• **ACTION ITEM**
For each line in the data below that holds "need", return a copy.

[Extracted records]

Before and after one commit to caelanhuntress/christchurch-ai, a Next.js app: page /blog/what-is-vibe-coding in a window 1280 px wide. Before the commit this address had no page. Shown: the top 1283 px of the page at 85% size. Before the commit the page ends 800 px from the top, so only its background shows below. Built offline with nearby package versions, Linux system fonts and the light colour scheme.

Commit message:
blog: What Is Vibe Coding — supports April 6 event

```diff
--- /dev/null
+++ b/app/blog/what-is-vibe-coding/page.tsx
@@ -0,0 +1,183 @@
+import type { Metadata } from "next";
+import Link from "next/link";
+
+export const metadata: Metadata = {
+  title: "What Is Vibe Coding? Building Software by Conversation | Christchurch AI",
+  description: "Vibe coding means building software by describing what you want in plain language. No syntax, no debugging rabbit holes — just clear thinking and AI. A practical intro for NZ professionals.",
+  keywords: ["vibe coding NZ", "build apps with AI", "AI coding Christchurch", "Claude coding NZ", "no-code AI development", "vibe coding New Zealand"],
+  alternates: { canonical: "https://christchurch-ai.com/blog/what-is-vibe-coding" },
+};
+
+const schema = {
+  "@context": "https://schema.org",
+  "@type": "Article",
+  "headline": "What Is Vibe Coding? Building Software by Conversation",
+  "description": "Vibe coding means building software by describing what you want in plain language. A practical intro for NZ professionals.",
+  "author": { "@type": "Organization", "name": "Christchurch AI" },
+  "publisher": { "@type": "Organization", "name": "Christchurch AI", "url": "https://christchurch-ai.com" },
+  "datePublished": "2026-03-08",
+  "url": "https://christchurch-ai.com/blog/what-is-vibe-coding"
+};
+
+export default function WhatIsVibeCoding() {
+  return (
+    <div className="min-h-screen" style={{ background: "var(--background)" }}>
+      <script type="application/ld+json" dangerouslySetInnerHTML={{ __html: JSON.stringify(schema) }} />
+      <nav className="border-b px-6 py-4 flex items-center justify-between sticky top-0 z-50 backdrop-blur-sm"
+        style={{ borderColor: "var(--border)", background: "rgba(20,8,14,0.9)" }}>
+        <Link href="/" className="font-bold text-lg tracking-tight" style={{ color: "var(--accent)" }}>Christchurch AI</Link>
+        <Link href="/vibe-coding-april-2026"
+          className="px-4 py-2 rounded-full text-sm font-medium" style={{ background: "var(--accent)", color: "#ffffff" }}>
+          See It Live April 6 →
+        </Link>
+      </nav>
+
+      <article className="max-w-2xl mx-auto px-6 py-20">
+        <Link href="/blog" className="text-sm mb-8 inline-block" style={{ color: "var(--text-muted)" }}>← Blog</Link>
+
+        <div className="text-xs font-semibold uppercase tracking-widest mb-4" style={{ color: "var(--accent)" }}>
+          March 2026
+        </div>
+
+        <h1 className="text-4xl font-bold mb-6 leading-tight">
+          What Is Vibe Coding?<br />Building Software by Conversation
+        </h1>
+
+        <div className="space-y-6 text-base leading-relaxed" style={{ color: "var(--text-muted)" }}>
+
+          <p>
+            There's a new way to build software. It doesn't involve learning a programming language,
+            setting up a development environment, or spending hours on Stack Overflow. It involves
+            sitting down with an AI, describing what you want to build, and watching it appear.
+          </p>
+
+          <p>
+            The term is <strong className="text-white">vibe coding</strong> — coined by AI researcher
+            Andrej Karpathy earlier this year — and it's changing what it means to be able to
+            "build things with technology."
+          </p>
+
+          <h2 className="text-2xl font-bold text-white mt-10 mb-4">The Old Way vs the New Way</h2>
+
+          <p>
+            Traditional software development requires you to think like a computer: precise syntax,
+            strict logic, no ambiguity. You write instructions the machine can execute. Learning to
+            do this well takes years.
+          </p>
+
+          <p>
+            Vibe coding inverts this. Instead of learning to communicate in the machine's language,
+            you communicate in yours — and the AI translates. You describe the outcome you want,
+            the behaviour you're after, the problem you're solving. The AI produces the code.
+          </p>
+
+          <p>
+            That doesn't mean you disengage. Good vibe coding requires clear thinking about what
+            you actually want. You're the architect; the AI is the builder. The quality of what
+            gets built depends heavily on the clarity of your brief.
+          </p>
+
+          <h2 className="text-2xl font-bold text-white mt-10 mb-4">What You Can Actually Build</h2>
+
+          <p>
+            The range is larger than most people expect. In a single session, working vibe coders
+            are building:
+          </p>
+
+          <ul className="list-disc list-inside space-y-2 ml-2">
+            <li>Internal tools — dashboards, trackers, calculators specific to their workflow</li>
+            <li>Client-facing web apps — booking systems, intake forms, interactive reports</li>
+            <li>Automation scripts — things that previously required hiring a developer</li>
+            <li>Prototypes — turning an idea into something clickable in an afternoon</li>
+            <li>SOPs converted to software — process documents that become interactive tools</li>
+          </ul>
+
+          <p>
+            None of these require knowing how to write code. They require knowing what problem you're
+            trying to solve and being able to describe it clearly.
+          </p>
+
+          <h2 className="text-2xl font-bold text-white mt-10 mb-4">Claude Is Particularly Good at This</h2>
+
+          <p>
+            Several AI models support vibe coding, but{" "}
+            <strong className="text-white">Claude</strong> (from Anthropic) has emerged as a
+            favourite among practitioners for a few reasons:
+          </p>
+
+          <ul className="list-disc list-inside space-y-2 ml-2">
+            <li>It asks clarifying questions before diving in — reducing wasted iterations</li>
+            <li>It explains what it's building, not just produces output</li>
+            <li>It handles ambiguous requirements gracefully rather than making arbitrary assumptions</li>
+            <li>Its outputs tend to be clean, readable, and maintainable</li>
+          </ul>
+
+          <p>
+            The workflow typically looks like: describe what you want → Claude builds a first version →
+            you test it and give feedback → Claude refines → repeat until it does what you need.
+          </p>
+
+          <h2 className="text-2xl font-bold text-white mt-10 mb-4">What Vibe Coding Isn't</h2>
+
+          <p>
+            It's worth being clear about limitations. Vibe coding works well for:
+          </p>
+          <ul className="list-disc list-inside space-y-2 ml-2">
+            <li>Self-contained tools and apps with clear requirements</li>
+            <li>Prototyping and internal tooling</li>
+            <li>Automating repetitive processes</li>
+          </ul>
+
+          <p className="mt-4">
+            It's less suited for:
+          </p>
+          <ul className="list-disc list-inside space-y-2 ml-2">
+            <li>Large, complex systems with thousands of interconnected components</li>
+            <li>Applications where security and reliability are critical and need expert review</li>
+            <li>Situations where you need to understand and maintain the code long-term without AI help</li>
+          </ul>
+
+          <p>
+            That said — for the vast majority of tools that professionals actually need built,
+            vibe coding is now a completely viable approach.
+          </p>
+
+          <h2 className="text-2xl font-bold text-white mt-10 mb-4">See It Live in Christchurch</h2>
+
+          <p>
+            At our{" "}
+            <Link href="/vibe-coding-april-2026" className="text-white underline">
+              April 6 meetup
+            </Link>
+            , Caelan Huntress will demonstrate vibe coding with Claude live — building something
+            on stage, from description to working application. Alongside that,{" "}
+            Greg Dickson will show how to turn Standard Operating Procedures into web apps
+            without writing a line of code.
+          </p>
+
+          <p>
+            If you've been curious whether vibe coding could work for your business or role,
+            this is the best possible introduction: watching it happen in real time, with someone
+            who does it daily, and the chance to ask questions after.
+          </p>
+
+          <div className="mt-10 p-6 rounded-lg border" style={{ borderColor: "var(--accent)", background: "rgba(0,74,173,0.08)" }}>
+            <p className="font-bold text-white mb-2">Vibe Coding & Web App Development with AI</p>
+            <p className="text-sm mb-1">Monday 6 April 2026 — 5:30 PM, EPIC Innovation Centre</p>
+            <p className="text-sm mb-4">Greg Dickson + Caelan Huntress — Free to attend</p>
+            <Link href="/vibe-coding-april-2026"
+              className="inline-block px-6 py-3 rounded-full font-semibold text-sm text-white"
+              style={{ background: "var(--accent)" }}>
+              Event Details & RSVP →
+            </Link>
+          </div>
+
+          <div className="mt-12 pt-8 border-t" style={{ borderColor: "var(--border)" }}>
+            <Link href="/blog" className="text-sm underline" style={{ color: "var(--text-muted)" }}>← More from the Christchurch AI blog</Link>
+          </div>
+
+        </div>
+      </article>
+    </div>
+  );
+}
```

• **TASK RESULT**
+            you test it and give feedback → Claude refines → repeat until it does what you need.
+            <li>Applications where security and reliability are critical and need expert review</li>
+            <li>Situations where you need to understand and maintain the code long-term without AI help</li>
+            That said — for the vast majority of tools that professionals actually need built,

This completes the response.